┌────────

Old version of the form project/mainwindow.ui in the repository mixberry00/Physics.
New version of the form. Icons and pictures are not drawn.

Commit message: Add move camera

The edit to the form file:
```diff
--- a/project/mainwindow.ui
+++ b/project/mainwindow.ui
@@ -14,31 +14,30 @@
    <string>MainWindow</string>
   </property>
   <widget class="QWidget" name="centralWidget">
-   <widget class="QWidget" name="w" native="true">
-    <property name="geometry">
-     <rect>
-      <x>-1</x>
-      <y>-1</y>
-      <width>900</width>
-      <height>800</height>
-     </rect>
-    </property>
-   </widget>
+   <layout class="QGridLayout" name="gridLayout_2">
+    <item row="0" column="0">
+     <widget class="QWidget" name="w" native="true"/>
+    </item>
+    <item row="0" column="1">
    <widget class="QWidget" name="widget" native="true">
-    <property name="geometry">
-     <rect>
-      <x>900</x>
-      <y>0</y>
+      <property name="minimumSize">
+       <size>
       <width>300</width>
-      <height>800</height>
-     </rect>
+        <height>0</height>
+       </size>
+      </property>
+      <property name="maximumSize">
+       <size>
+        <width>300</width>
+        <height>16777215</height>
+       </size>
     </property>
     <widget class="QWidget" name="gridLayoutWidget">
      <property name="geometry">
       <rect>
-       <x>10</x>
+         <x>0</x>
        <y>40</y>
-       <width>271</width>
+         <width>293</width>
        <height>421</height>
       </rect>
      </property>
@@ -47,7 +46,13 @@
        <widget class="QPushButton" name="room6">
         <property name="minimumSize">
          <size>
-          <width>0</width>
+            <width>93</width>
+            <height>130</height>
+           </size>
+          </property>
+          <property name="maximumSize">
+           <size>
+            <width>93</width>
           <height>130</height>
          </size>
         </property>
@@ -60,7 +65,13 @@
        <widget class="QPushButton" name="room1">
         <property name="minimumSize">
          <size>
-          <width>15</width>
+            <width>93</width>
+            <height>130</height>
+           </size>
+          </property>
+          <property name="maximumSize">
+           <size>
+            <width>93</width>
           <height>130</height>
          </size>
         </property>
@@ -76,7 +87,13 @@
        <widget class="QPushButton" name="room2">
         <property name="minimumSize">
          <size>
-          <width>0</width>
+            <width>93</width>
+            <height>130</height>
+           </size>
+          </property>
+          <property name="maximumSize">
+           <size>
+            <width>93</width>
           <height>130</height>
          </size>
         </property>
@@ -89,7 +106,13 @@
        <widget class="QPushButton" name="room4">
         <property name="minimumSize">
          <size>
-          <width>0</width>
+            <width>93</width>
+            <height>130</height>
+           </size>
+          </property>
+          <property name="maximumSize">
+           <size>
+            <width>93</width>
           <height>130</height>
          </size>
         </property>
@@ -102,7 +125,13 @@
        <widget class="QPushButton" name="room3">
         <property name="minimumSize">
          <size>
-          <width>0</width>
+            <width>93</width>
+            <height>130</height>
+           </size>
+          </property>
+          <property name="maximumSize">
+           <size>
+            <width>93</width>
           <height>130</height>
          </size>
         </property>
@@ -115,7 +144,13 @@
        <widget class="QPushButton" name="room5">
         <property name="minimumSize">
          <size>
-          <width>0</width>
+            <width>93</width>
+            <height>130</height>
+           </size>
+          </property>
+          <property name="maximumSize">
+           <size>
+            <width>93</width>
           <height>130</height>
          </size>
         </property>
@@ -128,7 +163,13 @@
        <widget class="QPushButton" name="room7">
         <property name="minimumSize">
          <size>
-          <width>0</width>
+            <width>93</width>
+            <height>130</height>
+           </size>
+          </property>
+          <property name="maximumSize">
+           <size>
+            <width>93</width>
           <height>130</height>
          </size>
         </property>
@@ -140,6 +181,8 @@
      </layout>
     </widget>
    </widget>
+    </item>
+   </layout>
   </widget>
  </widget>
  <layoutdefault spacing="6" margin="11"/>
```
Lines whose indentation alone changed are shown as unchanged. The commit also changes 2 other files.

└────────

▶ [Work item] Looking through the data above, copy out each line in which the string "true" occurs.

▶ [Answer area]
-   <widget class="QWidget" name="w" native="true">
+     <widget class="QWidget" name="w" native="true"/>
    <widget class="QWidget" name="widget" native="true">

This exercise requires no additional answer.